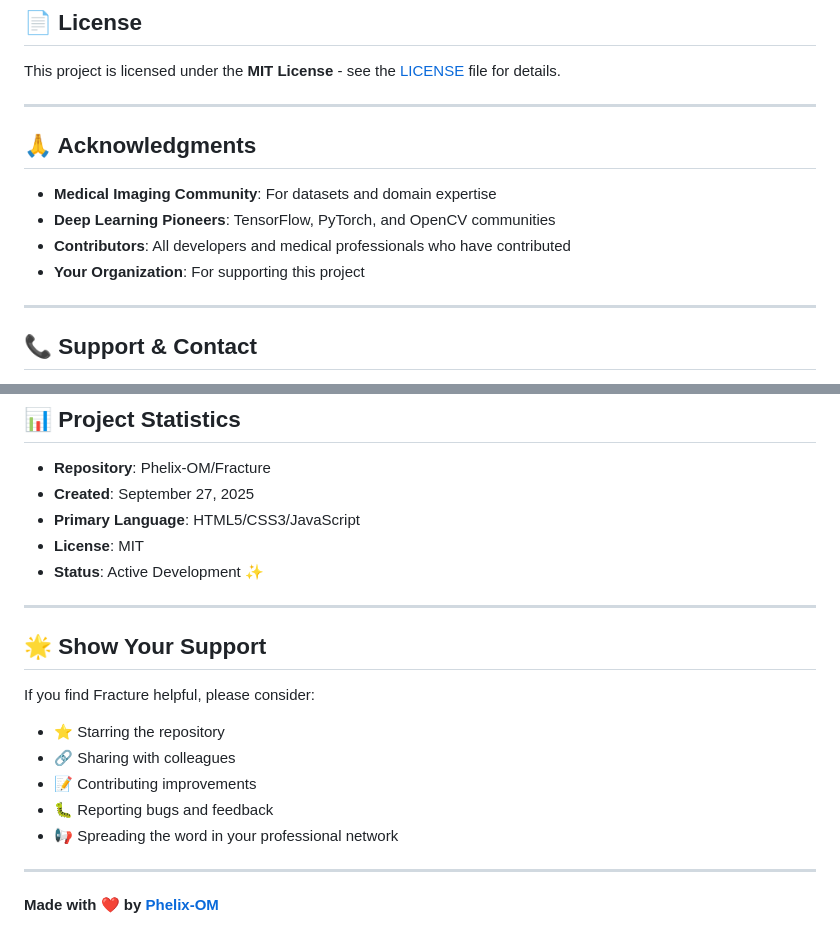
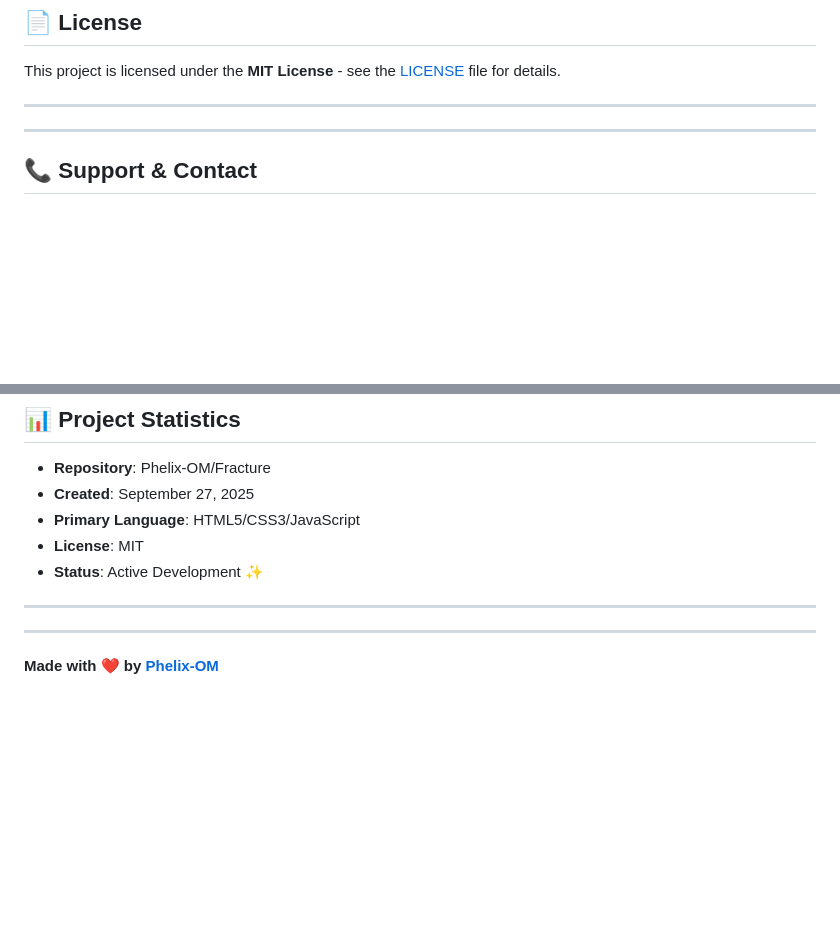
Before and after one commit to Phelix-OM/Fracture, a Markdown page: README.md, 2 parts joined by grey strips. GitHub-like rendering; blank space fills up the shorter version.

```diff
--- a/README.md
+++ b/README.md
@@ -385,13 +385,6 @@ This project is licensed under the **MIT License** - see the [LICENSE](LICENSE)
 
 ---
 
-## 🙏 Acknowledgments
-
-- **Medical Imaging Community**: For datasets and domain expertise
-- **Deep Learning Pioneers**: TensorFlow, PyTorch, and OpenCV communities
-- **Contributors**: All developers and medical professionals who have contributed
-- **Your Organization**: For supporting this project
-
 ---
 
 ## 📞 Support & Contact
@@ -413,15 +406,6 @@ This project is licensed under the **MIT License** - see the [LICENSE](LICENSE)
 
 ---
 
-## 🌟 Show Your Support
-
-If you find Fracture helpful, please consider:
-- ⭐ Starring the repository
-- 🔗 Sharing with colleagues
-- 📝 Contributing improvements
-- 🐛 Reporting bugs and feedback
-- 📢 Spreading the word in your professional network
-
 ---
 
 **Made with ❤️ by [Phelix-OM](https://github.com/Phelix-OM)**
```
---*---
What is required
Would you copy out all the data exactly, without the images?

Solution
Before and after one commit to Phelix-OM/Fracture, a Markdown page: README.md, 2 parts joined by grey strips. GitHub-like rendering; blank space fills up the shorter version.

```diff
--- a/README.md
+++ b/README.md
@@ -385,13 +385,6 @@ This project is licensed under the **MIT License** - see the [LICENSE](LICENSE)
 
 ---
 
-## 🙏 Acknowledgments
-
-- **Medical Imaging Community**: For datasets and domain expertise
-- **Deep Learning Pioneers**: TensorFlow, PyTorch, and OpenCV communities
-- **Contributors**: All developers and medical professionals who have contributed
-- **Your Organization**: For supporting this project
-
 ---
 
 ## 📞 Support & Contact
@@ -413,15 +406,6 @@ This project is licensed under the **MIT License** - see the [LICENSE](LICENSE)
 
 ---
 
-## 🌟 Show Your Support
-
-If you find Fracture helpful, please consider:
-- ⭐ Starring the repository
-- 🔗 Sharing with colleagues
-- 📝 Contributing improvements
-- 🐛 Reporting bugs and feedback
-- 📢 Spreading the word in your professional network
-
 ---
 
 **Made with ❤️ by [Phelix-OM](https://github.com/Phelix-OM)**
```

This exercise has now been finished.